* [Task goal] Looking through the records that follow, determine how many lines contain "const" and reply with that number alone.

(Given records)

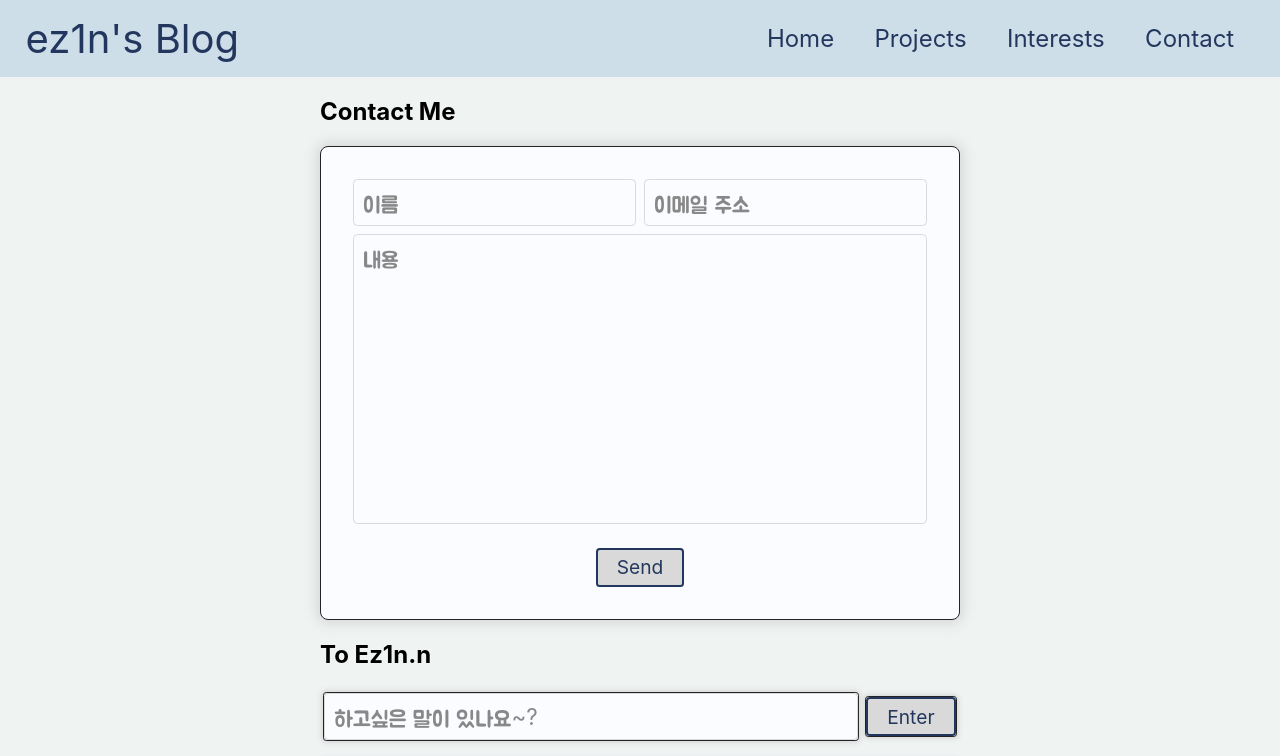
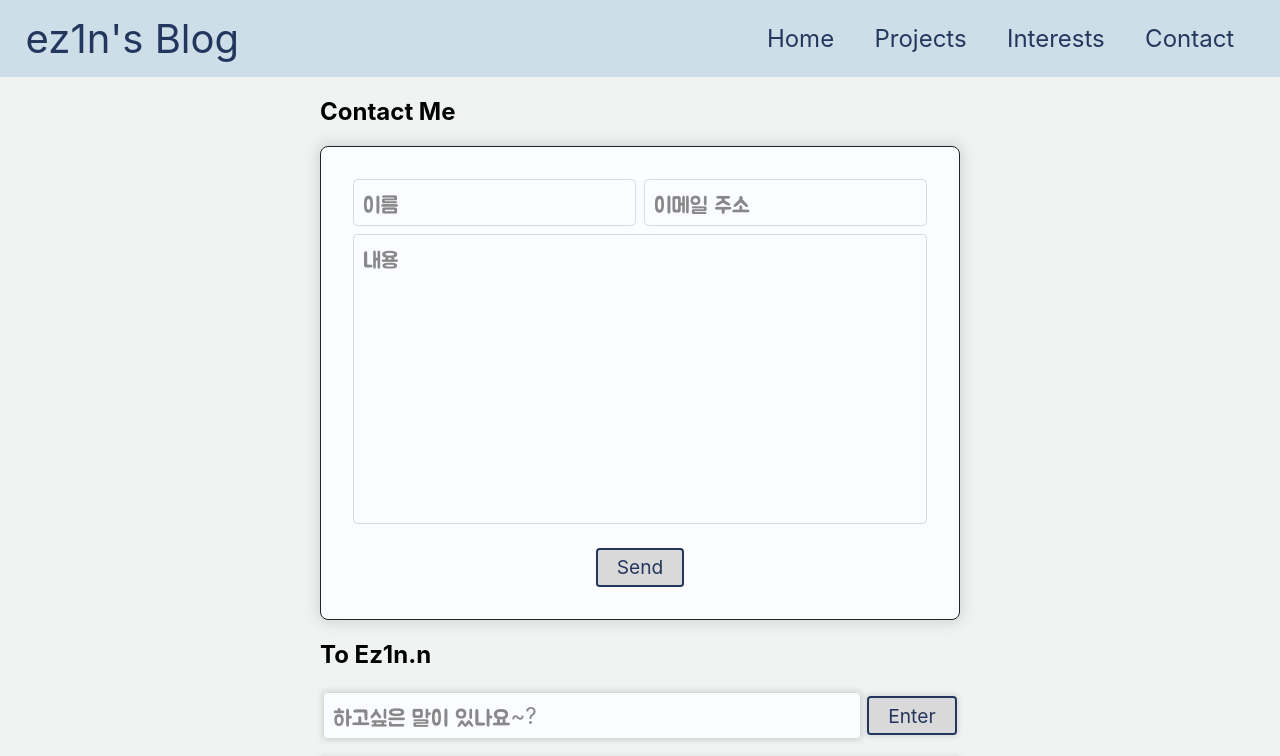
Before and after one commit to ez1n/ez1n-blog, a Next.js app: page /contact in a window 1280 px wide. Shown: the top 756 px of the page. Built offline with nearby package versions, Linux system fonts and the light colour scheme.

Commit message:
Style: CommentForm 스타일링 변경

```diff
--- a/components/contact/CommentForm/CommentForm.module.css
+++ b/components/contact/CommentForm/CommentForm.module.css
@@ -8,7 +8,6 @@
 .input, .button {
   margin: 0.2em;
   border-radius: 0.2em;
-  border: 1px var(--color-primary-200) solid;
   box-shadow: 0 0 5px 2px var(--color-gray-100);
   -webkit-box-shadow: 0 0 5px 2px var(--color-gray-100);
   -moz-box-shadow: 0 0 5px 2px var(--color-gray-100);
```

(End Given records)
(Given records)

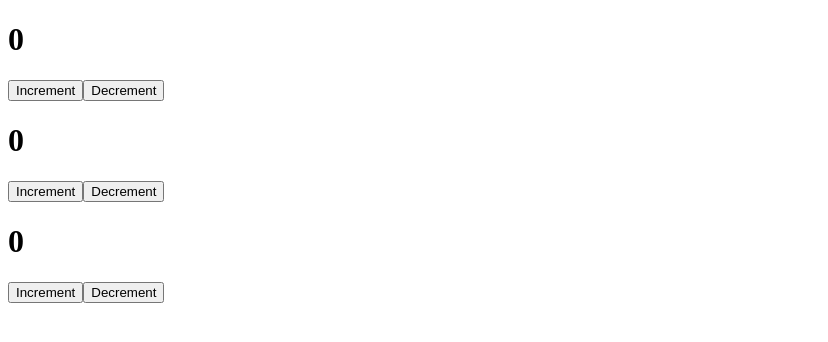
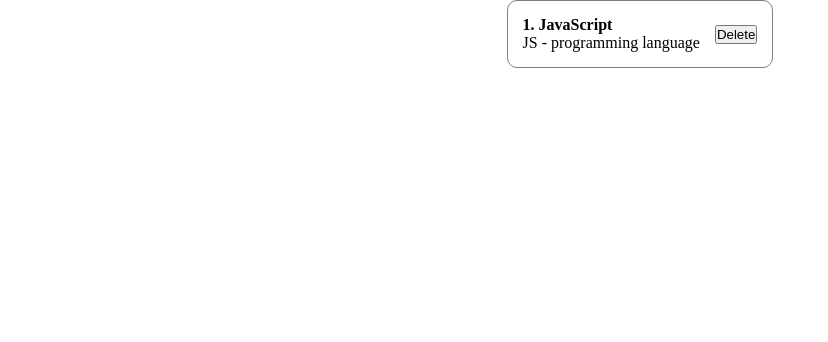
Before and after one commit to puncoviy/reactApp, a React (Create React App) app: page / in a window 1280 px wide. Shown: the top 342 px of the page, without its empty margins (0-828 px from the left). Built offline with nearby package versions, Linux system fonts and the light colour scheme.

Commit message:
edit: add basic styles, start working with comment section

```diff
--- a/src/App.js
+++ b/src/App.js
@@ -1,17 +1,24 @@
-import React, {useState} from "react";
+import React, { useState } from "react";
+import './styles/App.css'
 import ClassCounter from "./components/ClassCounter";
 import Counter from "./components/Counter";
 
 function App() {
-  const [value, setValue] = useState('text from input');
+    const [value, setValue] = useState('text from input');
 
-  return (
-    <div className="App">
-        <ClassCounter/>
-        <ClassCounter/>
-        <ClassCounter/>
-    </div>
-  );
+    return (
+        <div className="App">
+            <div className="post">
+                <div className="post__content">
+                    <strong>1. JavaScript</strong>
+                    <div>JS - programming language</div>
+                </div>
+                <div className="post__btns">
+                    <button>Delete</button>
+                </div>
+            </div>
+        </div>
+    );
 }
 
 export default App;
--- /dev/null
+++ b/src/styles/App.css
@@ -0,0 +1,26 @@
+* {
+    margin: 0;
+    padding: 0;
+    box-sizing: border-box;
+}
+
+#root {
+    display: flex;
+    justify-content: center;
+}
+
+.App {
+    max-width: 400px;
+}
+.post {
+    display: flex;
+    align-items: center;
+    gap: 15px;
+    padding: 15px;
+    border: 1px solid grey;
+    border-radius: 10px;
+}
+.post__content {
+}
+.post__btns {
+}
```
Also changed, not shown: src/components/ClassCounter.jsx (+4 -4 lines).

(End Given records)
(Given records)

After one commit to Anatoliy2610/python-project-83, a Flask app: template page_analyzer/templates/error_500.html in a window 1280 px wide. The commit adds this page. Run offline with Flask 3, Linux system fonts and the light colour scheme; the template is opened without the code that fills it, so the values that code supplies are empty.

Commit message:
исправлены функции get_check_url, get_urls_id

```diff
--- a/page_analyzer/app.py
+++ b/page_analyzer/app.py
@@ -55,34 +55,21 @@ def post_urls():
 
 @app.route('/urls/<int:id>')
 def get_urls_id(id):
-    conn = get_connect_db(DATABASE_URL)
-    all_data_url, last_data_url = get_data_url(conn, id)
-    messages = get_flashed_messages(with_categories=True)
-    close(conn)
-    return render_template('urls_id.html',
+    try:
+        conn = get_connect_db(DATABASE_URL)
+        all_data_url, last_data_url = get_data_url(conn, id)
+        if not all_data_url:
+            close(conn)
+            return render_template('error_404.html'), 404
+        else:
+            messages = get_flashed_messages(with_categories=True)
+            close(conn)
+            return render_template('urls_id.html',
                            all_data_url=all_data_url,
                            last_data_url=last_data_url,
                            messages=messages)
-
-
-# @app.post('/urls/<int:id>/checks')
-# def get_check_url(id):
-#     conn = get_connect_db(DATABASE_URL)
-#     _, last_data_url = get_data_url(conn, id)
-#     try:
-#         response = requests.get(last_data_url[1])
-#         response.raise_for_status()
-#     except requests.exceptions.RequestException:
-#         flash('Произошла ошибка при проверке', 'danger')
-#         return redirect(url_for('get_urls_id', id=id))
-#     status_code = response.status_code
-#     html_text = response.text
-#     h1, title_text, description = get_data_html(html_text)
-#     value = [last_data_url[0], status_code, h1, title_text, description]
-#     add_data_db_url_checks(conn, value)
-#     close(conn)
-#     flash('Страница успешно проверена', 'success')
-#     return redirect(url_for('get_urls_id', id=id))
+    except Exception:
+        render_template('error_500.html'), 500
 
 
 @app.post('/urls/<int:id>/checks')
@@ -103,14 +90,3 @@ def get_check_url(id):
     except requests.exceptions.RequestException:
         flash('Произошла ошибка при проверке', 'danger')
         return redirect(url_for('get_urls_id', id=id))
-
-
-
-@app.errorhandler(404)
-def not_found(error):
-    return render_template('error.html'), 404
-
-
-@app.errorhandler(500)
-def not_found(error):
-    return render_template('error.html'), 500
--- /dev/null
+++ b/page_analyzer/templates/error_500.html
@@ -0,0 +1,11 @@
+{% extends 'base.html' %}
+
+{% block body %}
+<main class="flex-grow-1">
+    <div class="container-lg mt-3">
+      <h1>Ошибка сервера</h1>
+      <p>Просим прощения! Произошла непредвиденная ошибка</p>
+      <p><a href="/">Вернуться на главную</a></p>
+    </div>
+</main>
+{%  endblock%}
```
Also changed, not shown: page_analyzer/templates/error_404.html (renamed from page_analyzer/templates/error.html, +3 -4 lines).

(End Given records)

* [Answer below] 2